Released back in 2013, Nokia presented the Lumia 520 as an affordable way to bring as many people into the Windows Phone fold as possible. Fast forward three years and the Lumia 520 is still paying dividends for Microsoft, but that might not necessarily be a good thing, reports Windows Central.
According to January’s AdDuplex report, the Lumia 520 makes up 12.9 percent of all Windows Phones handsets worldwide, making it the most popular Windows Phone smartphone. Given how cheap the Lumia 520 was when it originally launched three years ago, and the fact that it’s possible to find the handset for around three Alexander Hamiltons (he’s on the ten-dollar bill), it’s not all that surprising to see the Lumia 520 still at the top of the sales chart in Windows Phone country.

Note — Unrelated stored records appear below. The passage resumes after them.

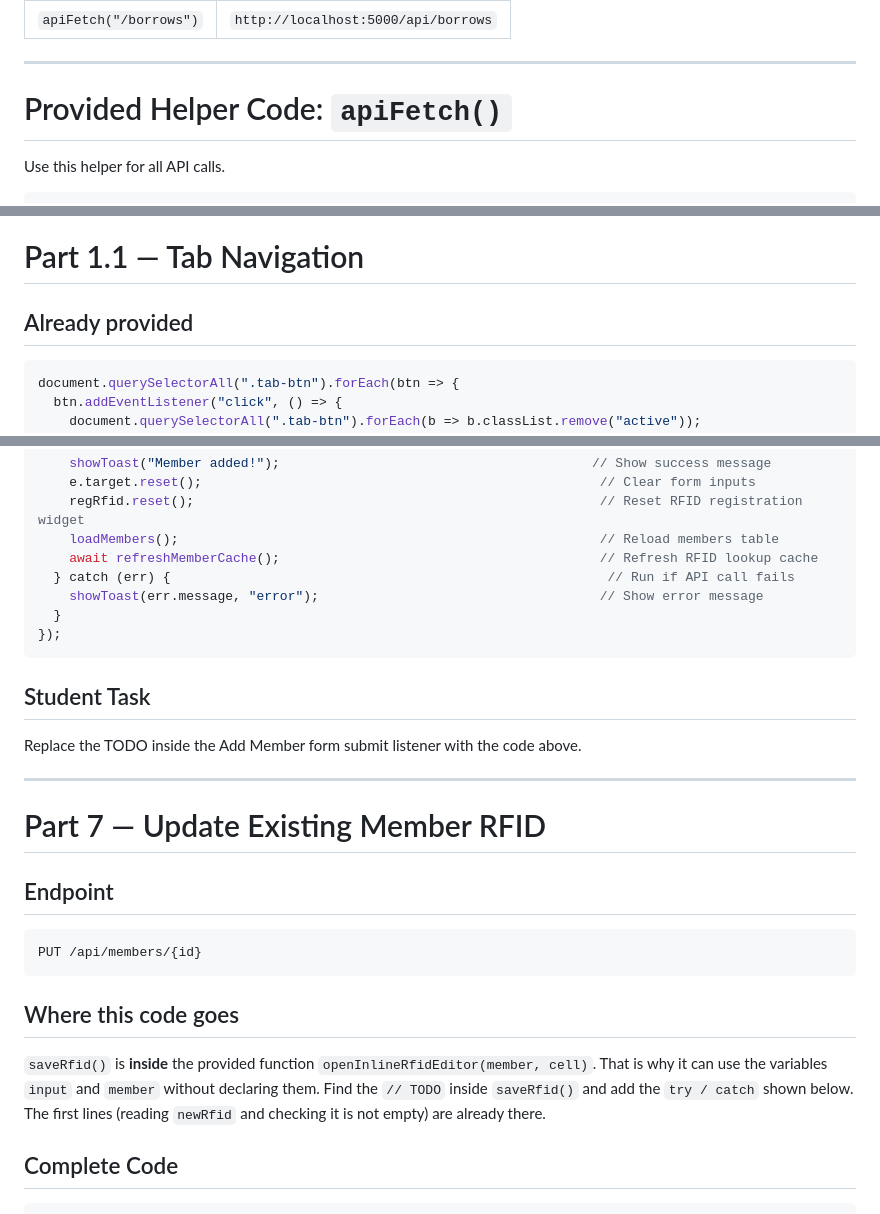
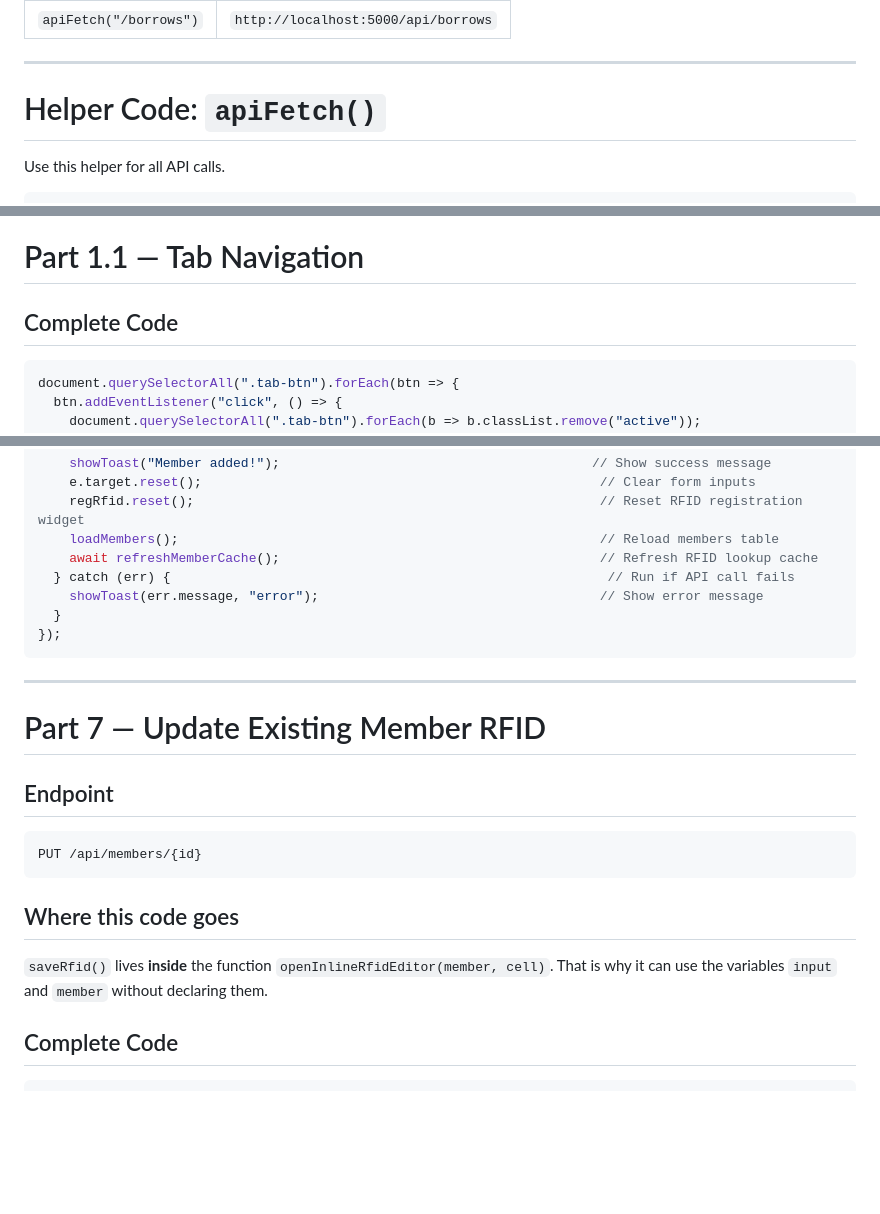
Before and after one commit to CCIT102-2B/LibraryBorrowingFrontEnd, a Markdown page: README.md, 3 parts joined by grey strips. Drawn GitHub-style; blank space fills up the shorter version.

````diff
--- a/README.md
+++ b/README.md
@@ -60,7 +62,7 @@ const API_BASE = "http://localhost:5000/api"; // Base address of the API
 
 ---
 
-# Provided Helper Code: `apiFetch()`
+# Helper Code: `apiFetch()`
 
 Use this helper for all API calls.
 
@@ -156,7 +158,7 @@ async function loadBooks() {                                           // Functi
 
 # Part 1.1 — Tab Navigation
 
-## Already provided
+## Complete Code
 
 ```js
 document.querySelectorAll(".tab-btn").forEach(btn => {
@@ -392,9 +382,6 @@ document.getElementById("form-add-member").addEventListener("submit", async e =>
 });
 ```
 
-## Student Task
-Replace the TODO inside the Add Member form submit listener with the code above.
-
 ---
 
 # Part 7 — Update Existing Member RFID
@@ -407,7 +394,7 @@ PUT /api/members/{id}
 
 ## Where this code goes
 
-`saveRfid()` is **inside** the provided function `openInlineRfidEditor(member, cell)`. That is why it can use the variables `input` and `member` without declaring them. Find the `// TODO` inside `saveRfid()` and add the `try / catch` shown below. The first lines (reading `newRfid` and checking it is not empty) are already there.
+`saveRfid()` lives **inside** the function `openInlineRfidEditor(member, cell)`. That is why it can use the variables `input` and `member` without declaring them.
 
 ## Complete Code
 
````
Also changed, not shown: other parts of README.md (+28 -51 lines).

At the same time, however, it shows how unsuccessful Microsoft has been at two key areas: recreating the success of the Lumia 520, which introduced decent hardware at an affordable price, and converting Lumia 520 owners into owners of newer Windows Phone handsets. The latter point is one that Microsoft still seems to be struggling with, as more recent devices like the Lumia 640 (6.3 percent), the Lumia 640 XL (3.3 percent), and the Lumia 435 (3.8 percent) still trail behind the Lumia 520.
Interestingly, these numbers shift significantly when just looking at the United States, where the Lumia 635 is the most popular Windows Phone handset and the Lumia 520 sits at only 3.5 percent.
Lumia devices overall, as a result of Nokia’s deal with Microsoft and Microsoft’s acquisition of Nokia’s mobile phone business, make up a gargantuan 96.97 percent of the Windows phone market. HTC is a very distant second, commanding 1.27 percent, while Samsung sits in third with 0.59 percent.
Finally, in terms of the different Windows Phone versions, Windows 10 Mobile sits in second place with 9.5 percent ownership, and Windows Phone 8.1 still reigns supreme with 77.7 percent.
Overall, these numbers cast an interesting light on the Windows Phone ecosystem. It seems that Windows Phone has had good success in the budget segment of the market, which at this point is what seems like Microsoft’s target audience. However, to have a three-year-old device still at the top cannot be what Microsoft wants.
- OnePlus 10T vs. Nothing Phone 1 camera battle shouldn’t be so close
- This $99 USB controller made my gaming phone way cooler
- 5 things I learned about the iPhone SE after swapping from the iPhone 13 Pro
- I bought an iPhone 13 right before the iPhone 14 comes out, and you should too
- When is my phone getting Android 13? Google, Samsung, OnePlus, and more